Arizona Secretary of State Katie Hobbs launches gubernatorial campaign
Hobbs’ profile rose dramatically in the wake of the 2020 election, when she made numerous media appearances – initially on the Arizona vote count and later on defending the state count against some of the conspiracies. baseless Republicans. Hobbs was the main critic of the so-called Maricopa County ballot audit recently.
She adds, “In 2020, against all odds, in the midst of a pandemic, we have proven that democracy works.… Arizona needs to work for everyone. That’s why I’m running. Let’s get the job done.”
Current Arizona Governor Doug Ducey – a Republican – is on a time limit. A handful of Republicans have said they are considering an offer and Kimberly Yee, the current state treasurer, has announced a race to succeed Ducey.
Hobbs was narrowly elected as Arizona Secretary of State in 2018. She previously served as a member of the Arizona Senate and House of Representatives.
The 2020 election was the culmination of sweeping political change in Arizona, marking the second time a Democratic presidential candidate has won the state in more than seven decades.
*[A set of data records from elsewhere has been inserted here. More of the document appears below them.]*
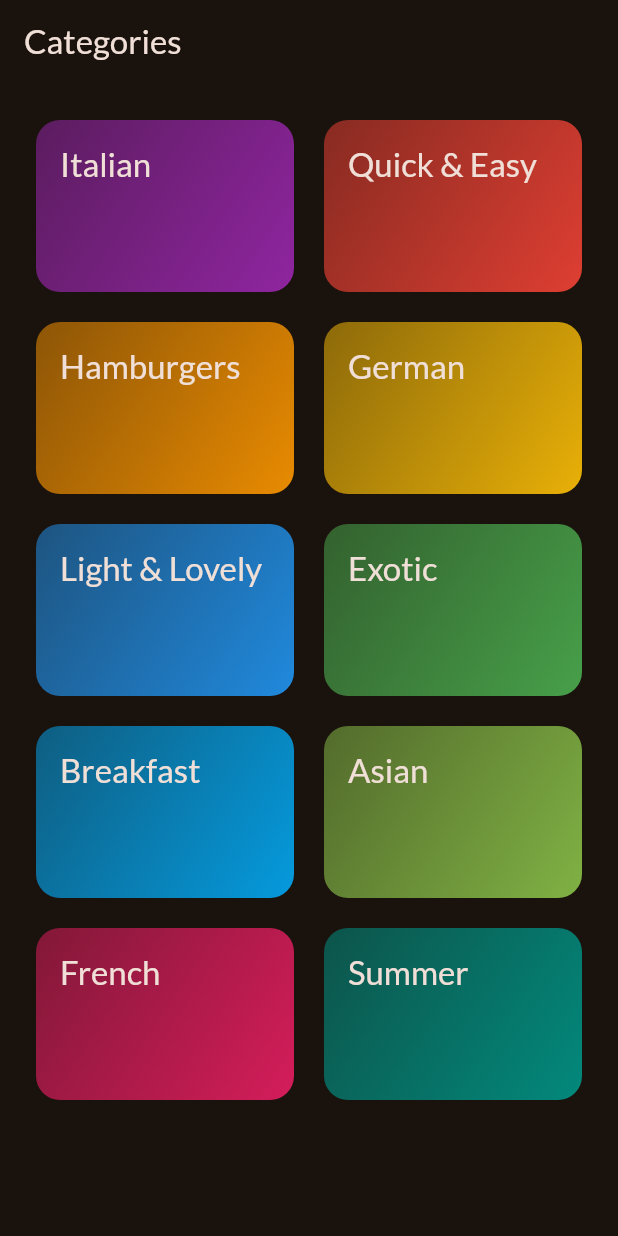
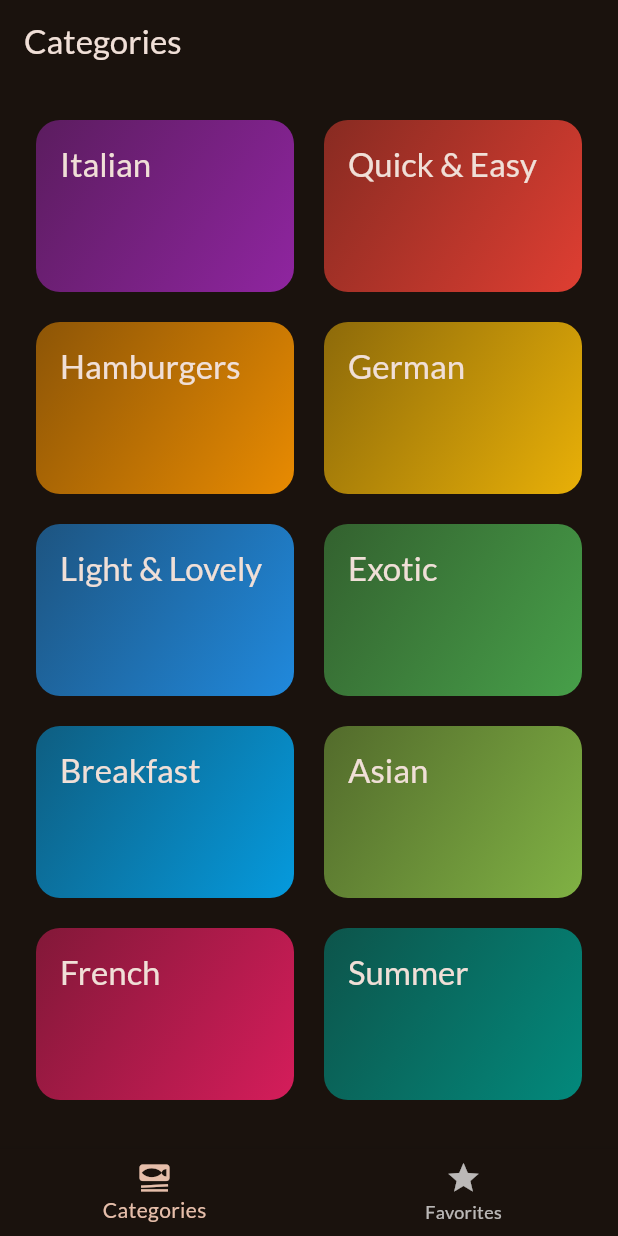
Before and after one commit to Sebsprograms/meals, a Flutter app: the screen it shows after launch, on a phone screen of 412 x 824 dp. Run offline on Flutter 3.47's test engine with Material 2 defaults, Android fonts, the phone set to English and light mode, and no system bars; our stand-ins replace google_fonts, transparent_image.

```diff
--- a/lib/main.dart
+++ b/lib/main.dart
@@ -1,7 +1,7 @@
 import 'package:flutter/material.dart';
 
 import 'package:google_fonts/google_fonts.dart';
-import 'package:meals/screens/categories.dart';
+import 'package:meals/screens/tabs.dart';
 
 final theme = ThemeData(
   useMaterial3: true,
@@ -23,7 +23,7 @@ class App extends StatelessWidget {
   Widget build(BuildContext context) {
     return MaterialApp(
       theme: theme,
-      home: const CategoriesScreen(),
+      home: const TabsScreen(),
     );
   }
 }
--- a/lib/screens/categories.dart
+++ b/lib/screens/categories.dart
@@ -21,11 +21,7 @@ class CategoriesScreen extends StatelessWidget {
 
   @override
   Widget build(BuildContext context) {
-    return Scaffold(
-      appBar: AppBar(
-        title: const Text('Categories'),
-      ),
-      body: GridView(
+    return GridView(
       padding: const EdgeInsets.all(24),
       gridDelegate: const SliverGridDelegateWithFixedCrossAxisCount(
         crossAxisCount: 2,
@@ -40,7 +36,6 @@ class CategoriesScreen extends StatelessWidget {
             onSelectCategory: () => _selectCategory(context, category),
           ),
       ],
-      ),
     );
   }
 }
--- a/lib/screens/meals.dart
+++ b/lib/screens/meals.dart
@@ -4,9 +4,9 @@ import 'package:meals/screens/meal_details.dart';
 import 'package:meals/widgets/meal_item.dart';
 
 class MealsScreen extends StatelessWidget {
-  const MealsScreen({super.key, required this.title, required this.meals});
+  const MealsScreen({super.key, this.title, required this.meals});
 
-  final String title;
+  final String? title;
   final List<Meal> meals;
 
   void _selectMeal(BuildContext context, Meal meal) {
@@ -54,9 +54,12 @@ class MealsScreen extends StatelessWidget {
       );
     }
 
+    if (title == null) {
+      return content;
+    }
     return Scaffold(
       appBar: AppBar(
-        title: Text(title),
+        title: Text(title!),
       ),
       body: content,
     );
--- /dev/null
+++ b/lib/screens/tabs.dart
@@ -0,0 +1,53 @@
+import 'package:flutter/material.dart';
+import 'package:meals/data/dummy_data.dart';
+import 'package:meals/screens/categories.dart';
+import 'package:meals/screens/meals.dart';
+
+class TabsScreen extends StatefulWidget {
+  const TabsScreen({super.key});
+
+  @override
+  State<TabsScreen> createState() => _TabsScreenState();
+}
+
+class _TabsScreenState extends State<TabsScreen> {
+  int _selectedPageIndex = 0;
+
+  void _selectPage(int index) {
+    setState(() {
+      _selectedPageIndex = index;
+    });
+  }
+
+  @override
+  Widget build(BuildContext context) {
+    Widget activePage = const CategoriesScreen();
+    String activePageTitle = 'Categories';
+
+    if (_selectedPageIndex == 1) {
+      activePage = const MealsScreen(meals: []);
+      activePageTitle = 'Favorites';
+    }
+
+    return Scaffold(
+      appBar: AppBar(
+        title: Text(activePageTitle),
+      ),
+      body: activePage,
+      bottomNavigationBar: BottomNavigationBar(
+        onTap: _selectPage,
+        currentIndex: _selectedPageIndex,
+        items: [
+          BottomNavigationBarItem(
+            icon: Icon(Icons.set_meal),
+            label: 'Categories',
+          ),
+          BottomNavigationBarItem(
+            icon: Icon(Icons.star),
+            label: 'Favorites',
+          ),
+        ],
+      ),
+    );
+  }
+}
```
Lines whose indentation alone changed are shown as unchanged.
The state that was once a Republican home, known to right-wing leaders like Barry Goldwater and John McCain, is now in the midst of a shift, propelled by a growing Latin American population, an increase in the number of new voters. States like California and Illinois and how suburban voters drastically broke with the Republican Party during Trump’s tenure in the White House.
For Democrats, the next few years in Arizona will focus on continuing the state’s left turn, a goal that will include increased outreach to Latin American communities and seek to further divide the Republican Party from its once suburban base.
Hobbs played a central role in this change, using his platform as Secretary of State to assure voters – and the nation that was closely watching the state – that the results in Arizona were fair and accurate, despite vocal complaints from Trump and other Republicans.
Her work has also recently positioned her at the center of Republican efforts to audit the count of the ballots in Maricopa County, a process that has drawn Republicans into a party struggle between those who want the audit and those who want the audit. county officials who call this a joke.
“What I think is so essential for everyone to understand – and I think they do because we’ve been talking about it for so long – it’s dangerous,” she told CNN’s Anderson Cooper at About the audit on Wednesday.
“This is not an audit; it does not meet any of the standards or best practices that you would see in a post-election audit and it will do nothing to determine the validity of the election results,” she said on “Anderson Cooper 360.” “All this is going to do is continue to undermine the integrity of our election and fuel the concerns of voters, which are unfounded because this election was free, fair and accurate.”
This story has been updated with additional comments from Hobbs.
CNN’s Caroline Kelly and Eric Bradner contributed to this report.